Given records:
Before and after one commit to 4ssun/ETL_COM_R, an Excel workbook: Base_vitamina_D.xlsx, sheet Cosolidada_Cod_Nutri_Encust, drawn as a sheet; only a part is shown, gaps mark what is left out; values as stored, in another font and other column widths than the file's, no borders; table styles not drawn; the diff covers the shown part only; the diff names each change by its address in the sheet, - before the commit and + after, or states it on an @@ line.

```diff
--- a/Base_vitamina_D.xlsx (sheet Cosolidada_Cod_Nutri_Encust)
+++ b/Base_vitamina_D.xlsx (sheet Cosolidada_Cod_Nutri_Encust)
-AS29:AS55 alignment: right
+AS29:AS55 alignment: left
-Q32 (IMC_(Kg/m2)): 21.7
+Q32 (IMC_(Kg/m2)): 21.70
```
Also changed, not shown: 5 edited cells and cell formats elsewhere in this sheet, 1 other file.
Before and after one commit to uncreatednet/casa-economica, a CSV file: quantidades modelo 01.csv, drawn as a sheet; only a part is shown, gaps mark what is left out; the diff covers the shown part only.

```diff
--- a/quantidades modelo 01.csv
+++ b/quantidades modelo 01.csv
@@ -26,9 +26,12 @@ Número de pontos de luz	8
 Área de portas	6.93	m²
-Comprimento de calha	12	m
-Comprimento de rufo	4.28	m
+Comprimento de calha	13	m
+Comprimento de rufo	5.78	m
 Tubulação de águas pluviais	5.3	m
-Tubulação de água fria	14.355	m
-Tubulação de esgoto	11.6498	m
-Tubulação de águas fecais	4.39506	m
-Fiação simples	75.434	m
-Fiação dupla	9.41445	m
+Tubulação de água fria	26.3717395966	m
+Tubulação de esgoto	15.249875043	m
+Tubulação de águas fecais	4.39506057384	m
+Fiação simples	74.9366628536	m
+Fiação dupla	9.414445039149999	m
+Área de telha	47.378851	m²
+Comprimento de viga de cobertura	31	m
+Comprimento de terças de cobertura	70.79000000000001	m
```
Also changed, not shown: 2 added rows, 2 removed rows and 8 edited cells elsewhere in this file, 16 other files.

Work required: Each line in the listing needs to be copied exactly.

Response to the task:
Before and after one commit to 4ssun/ETL_COM_R, an Excel workbook: Base_vitamina_D.xlsx, sheet Cosolidada_Cod_Nutri_Encust, drawn as a sheet; only a part is shown, gaps mark what is left out; values as stored, in another font and other column widths than the file's, no borders; table styles not drawn; the diff covers the shown part only; the diff names each change by its address in the sheet, - before the commit and + after, or states it on an @@ line.

```diff
--- a/Base_vitamina_D.xlsx (sheet Cosolidada_Cod_Nutri_Encust)
+++ b/Base_vitamina_D.xlsx (sheet Cosolidada_Cod_Nutri_Encust)
-AS29:AS55 alignment: right
+AS29:AS55 alignment: left
-Q32 (IMC_(Kg/m2)): 21.7
+Q32 (IMC_(Kg/m2)): 21.70
```
Also changed, not shown: 5 edited cells and cell formats elsewhere in this sheet, 1 other file.
Before and after one commit to uncreatednet/casa-economica, a CSV file: quantidades modelo 01.csv, drawn as a sheet; only a part is shown, gaps mark what is left out; the diff covers the shown part only.

```diff
--- a/quantidades modelo 01.csv
+++ b/quantidades modelo 01.csv
@@ -26,9 +26,12 @@ Número de pontos de luz	8
 Área de portas	6.93	m²
-Comprimento de calha	12	m
-Comprimento de rufo	4.28	m
+Comprimento de calha	13	m
+Comprimento de rufo	5.78	m
 Tubulação de águas pluviais	5.3	m
-Tubulação de água fria	14.355	m
-Tubulação de esgoto	11.6498	m
-Tubulação de águas fecais	4.39506	m
-Fiação simples	75.434	m
-Fiação dupla	9.41445	m
+Tubulação de água fria	26.3717395966	m
+Tubulação de esgoto	15.249875043	m
+Tubulação de águas fecais	4.39506057384	m
+Fiação simples	74.9366628536	m
+Fiação dupla	9.414445039149999	m
+Área de telha	47.378851	m²
+Comprimento de viga de cobertura	31	m
+Comprimento de terças de cobertura	70.79000000000001	m
```
Also changed, not shown: 2 added rows, 2 removed rows and 8 edited cells elsewhere in this file, 16 other files.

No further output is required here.